Task to carry out: Check every line below for the string "left", and copy the lines that contain it.

Exercise materials:
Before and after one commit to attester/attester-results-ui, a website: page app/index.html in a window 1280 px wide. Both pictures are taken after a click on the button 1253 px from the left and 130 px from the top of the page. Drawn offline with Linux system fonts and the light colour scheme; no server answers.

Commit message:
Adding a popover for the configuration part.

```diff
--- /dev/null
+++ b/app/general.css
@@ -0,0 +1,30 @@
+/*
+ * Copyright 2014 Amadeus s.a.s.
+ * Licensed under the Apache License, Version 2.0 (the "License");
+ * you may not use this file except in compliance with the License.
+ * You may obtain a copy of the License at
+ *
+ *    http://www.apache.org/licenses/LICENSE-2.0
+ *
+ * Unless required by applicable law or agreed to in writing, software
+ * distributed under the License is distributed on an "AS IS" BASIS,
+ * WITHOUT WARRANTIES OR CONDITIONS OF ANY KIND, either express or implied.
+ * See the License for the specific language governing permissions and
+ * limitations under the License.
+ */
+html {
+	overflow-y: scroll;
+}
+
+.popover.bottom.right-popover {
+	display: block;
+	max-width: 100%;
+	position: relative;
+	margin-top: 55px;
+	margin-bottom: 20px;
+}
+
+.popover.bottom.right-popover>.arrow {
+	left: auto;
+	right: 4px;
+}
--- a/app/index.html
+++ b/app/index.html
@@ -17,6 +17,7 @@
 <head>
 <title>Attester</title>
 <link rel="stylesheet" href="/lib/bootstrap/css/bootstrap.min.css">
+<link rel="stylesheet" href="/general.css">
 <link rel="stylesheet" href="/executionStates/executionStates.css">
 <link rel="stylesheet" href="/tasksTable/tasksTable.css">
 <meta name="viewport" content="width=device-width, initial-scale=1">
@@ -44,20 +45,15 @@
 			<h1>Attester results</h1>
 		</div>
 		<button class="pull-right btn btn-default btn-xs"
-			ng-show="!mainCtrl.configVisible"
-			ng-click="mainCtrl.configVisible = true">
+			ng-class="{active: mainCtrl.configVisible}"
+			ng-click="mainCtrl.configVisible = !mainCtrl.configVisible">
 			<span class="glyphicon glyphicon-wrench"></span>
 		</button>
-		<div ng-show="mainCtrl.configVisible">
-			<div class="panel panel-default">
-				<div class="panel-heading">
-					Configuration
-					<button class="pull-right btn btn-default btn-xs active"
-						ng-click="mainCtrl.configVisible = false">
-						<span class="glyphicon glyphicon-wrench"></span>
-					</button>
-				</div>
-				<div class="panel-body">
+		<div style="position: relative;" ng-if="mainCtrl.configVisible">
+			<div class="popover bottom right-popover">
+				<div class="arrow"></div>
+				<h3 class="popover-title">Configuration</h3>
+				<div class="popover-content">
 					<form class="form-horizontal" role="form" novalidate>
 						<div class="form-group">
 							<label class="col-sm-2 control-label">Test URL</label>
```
...
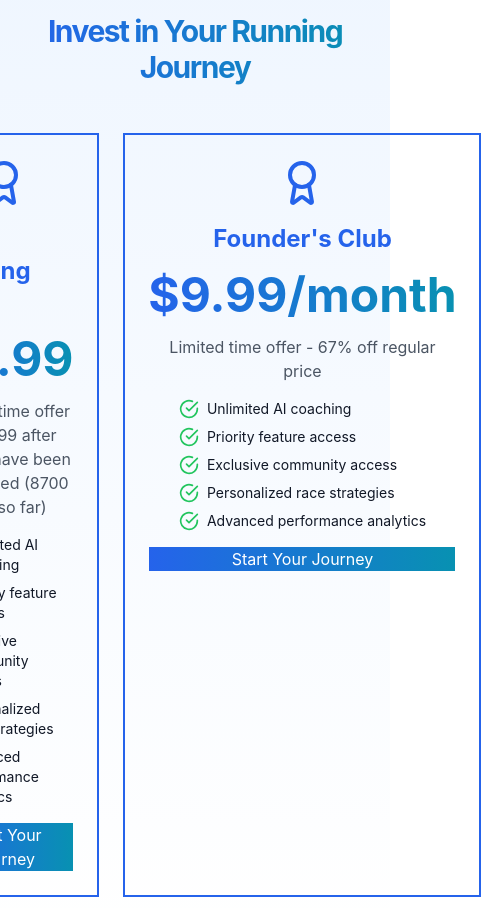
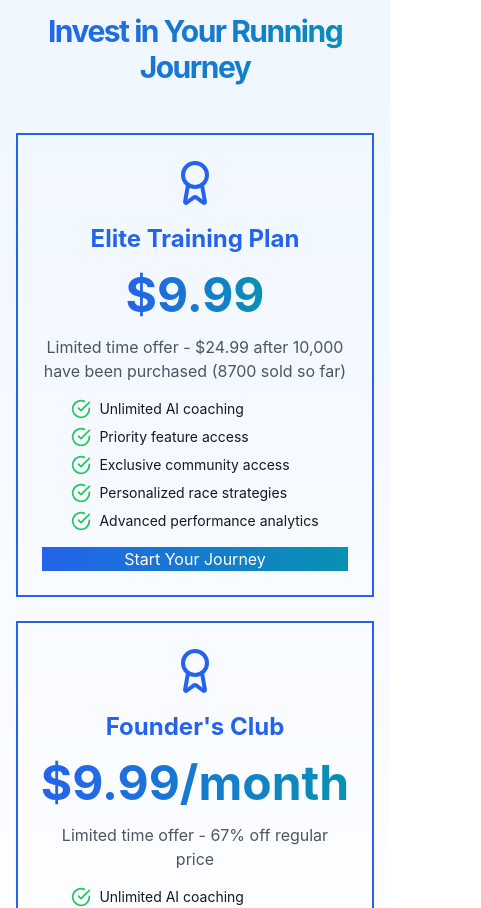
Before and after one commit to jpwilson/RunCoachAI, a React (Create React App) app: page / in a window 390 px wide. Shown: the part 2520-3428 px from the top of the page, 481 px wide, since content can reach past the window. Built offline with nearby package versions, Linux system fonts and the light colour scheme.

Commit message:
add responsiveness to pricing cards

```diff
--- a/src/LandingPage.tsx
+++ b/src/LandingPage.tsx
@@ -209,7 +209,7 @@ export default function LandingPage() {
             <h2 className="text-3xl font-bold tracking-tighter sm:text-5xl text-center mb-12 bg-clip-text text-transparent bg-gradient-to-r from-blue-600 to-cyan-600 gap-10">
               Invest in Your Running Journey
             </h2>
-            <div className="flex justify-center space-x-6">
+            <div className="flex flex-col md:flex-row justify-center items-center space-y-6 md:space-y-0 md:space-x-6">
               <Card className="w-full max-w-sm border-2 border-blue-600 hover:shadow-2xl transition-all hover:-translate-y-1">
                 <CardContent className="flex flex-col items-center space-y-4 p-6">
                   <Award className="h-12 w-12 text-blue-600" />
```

Response to this task:
Before and after one commit to attester/attester-results-ui, a website: page app/index.html in a window 1280 px wide. Both pictures are taken after a click on the button 1253 px from the left and 130 px from the top of the page. Drawn offline with Linux system fonts and the light colour scheme; no server answers.
+	left: auto;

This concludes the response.